The Growth and Nutrition Monitoring System

The Growth and Nutrition Monitoring System (GNMS) is an innovative project in Sri Lanka’s public health system that utilizes mobile devices for data collection in the field. It is designed as an electronic-based individual information tracking system specifically focused on monitoring malnourished children at the grassroots level. The GNMS employs Android-based individual tracker software installed on mobile devices used by Public Health Midwives (PHMs) who enrol malnourished children detected through anthropometry at weighing points. These PHMs regularly enter anthropometric measurements during subsequent clinic visits to track the children’s progress. Additionally, PHMs conduct in-person visits to the households of these children to assess household-level risk factors for malnutrition using a standardized questionnaire. The collected data is then entered into the software. The identified household risk factors are classified into two categories: health and non-health. Children with health-related risk factors are referred to nutrition clinics for appropriate interventions. In contrast, non-health risk factors are communicated to relevant officers of a five-member village-level committee. This committee, formulated under the Multi-Sector Action Plan for Nutrition (MSAPN), includes Public Health Midwives, Economic Development Officer, Agricultural Officer and many more. The committee members are responsible for implementing suitable interventions based on the identified non-health risk factors.Continuous monitoring of the nutritional status of these children through regular follow-ups by the PHMs. The progress of non-health interventions is expected to be monitored by other village committee members. To facilitate the implementation of the GNMS, PHMs are provided with smartphones on which the GNMS Android application is installed from the Google Play Store.The application features trilingual interfaces, supports GPS-based location information, and provides realtime validation of collected data using nutritional colour coding. It also incorporates familiar interfaces similar to the existing paper-based system. The software assists field-level health workers by offering longitudinal charting of data and graphical analysis through various built-in charts.

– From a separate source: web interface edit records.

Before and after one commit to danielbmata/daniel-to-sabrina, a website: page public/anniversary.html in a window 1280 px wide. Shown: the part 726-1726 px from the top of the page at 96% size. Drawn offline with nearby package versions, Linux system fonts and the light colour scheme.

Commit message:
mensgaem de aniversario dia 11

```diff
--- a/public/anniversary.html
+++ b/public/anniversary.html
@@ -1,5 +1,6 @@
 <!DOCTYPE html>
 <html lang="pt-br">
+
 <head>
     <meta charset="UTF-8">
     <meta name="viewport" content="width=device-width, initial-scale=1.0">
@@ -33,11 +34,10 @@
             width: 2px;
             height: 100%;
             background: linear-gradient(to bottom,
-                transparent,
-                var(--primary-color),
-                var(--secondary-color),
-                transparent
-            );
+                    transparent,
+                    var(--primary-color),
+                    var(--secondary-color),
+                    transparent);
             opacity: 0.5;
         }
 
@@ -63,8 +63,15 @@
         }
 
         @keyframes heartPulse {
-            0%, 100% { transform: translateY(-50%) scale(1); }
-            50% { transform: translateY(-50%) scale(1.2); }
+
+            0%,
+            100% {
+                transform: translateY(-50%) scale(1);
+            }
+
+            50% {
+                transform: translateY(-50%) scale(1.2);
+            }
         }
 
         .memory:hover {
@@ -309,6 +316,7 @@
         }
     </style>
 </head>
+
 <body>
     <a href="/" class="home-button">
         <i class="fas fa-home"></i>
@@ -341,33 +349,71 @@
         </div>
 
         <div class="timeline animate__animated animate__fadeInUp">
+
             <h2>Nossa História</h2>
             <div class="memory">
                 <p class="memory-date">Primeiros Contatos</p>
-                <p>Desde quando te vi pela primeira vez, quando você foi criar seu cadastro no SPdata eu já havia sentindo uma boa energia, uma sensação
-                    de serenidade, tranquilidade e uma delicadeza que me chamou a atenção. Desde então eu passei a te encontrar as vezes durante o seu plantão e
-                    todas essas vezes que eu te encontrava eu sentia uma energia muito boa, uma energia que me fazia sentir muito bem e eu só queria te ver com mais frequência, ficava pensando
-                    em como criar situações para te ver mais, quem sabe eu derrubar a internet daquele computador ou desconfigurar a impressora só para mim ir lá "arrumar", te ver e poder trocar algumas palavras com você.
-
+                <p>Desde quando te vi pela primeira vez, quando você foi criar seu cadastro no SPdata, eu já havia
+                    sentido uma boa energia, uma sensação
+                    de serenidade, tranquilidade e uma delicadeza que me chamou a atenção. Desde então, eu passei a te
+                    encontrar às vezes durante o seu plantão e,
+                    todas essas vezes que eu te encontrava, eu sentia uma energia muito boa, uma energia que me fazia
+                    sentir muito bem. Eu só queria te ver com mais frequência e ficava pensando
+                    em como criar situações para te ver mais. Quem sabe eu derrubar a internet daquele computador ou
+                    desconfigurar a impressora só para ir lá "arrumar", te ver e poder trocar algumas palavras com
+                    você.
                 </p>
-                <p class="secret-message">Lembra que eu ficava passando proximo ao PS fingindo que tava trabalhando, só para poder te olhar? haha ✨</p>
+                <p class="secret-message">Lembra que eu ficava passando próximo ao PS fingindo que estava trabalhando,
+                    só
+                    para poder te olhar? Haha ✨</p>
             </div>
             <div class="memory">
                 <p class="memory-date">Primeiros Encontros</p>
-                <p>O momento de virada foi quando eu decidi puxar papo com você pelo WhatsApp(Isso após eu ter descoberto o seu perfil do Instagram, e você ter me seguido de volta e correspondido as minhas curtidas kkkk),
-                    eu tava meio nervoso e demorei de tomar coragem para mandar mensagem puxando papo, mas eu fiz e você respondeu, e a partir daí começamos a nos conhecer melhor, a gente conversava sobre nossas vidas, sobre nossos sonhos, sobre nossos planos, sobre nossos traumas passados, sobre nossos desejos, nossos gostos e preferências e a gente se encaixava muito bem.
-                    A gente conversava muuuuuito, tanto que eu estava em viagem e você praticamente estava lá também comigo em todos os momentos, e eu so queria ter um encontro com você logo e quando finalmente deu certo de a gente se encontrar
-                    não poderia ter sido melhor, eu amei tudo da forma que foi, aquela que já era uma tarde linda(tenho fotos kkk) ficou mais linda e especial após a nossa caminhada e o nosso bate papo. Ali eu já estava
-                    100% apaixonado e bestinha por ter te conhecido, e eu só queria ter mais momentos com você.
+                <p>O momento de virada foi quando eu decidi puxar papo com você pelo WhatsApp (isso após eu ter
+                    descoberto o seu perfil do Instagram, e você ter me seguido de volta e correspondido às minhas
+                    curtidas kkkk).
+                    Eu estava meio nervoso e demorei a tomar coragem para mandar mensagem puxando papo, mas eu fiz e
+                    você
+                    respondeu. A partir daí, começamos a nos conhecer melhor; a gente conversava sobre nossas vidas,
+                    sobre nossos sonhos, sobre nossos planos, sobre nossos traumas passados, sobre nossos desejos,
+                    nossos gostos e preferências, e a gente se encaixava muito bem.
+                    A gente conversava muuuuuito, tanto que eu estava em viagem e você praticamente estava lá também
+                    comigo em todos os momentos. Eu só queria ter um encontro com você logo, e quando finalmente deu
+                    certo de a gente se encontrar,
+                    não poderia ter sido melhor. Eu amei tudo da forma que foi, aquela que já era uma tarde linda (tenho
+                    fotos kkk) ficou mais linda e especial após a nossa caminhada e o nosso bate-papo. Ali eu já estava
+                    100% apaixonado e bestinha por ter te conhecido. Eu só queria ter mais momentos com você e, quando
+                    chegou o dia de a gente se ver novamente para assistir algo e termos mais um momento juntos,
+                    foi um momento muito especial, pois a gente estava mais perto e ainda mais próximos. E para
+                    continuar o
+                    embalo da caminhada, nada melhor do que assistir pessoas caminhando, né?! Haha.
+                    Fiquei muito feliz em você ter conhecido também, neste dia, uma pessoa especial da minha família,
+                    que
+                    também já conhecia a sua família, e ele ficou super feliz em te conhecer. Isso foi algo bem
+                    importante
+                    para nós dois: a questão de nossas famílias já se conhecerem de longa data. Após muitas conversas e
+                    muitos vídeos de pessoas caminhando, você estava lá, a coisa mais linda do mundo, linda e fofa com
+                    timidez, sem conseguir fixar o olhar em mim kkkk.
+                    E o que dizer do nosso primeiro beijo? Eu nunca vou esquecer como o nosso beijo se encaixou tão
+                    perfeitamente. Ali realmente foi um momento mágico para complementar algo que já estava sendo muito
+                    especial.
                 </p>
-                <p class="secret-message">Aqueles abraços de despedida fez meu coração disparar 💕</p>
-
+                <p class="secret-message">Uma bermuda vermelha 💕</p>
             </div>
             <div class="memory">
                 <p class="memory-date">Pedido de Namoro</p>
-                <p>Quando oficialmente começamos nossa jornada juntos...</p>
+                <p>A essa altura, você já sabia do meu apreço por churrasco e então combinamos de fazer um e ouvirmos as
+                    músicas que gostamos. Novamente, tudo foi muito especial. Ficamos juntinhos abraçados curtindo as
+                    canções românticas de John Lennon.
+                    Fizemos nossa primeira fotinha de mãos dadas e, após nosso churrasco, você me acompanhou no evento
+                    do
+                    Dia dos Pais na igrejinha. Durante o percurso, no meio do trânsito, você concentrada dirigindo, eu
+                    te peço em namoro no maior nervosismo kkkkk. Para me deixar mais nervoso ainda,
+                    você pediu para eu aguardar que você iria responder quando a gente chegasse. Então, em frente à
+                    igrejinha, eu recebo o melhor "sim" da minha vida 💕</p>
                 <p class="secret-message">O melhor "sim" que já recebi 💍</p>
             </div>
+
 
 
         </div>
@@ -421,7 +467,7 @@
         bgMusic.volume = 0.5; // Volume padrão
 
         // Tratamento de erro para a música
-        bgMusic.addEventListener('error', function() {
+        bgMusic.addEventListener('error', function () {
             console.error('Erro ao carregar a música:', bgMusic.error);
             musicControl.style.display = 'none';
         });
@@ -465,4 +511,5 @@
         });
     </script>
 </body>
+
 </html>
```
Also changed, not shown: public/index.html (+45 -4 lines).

Moreover, it supports offline data entry on a local database, synchronized periodically with the data warehouse. This feature is particularly essential for capturing field-level data in Sri Lanka. The GNMS utilizes the DHIS-2 platform, which is currently used by other public health-related information and surveillance systems. This interoperability enables seamless data exchange across these systems, offering additional advantages to the GNMS software.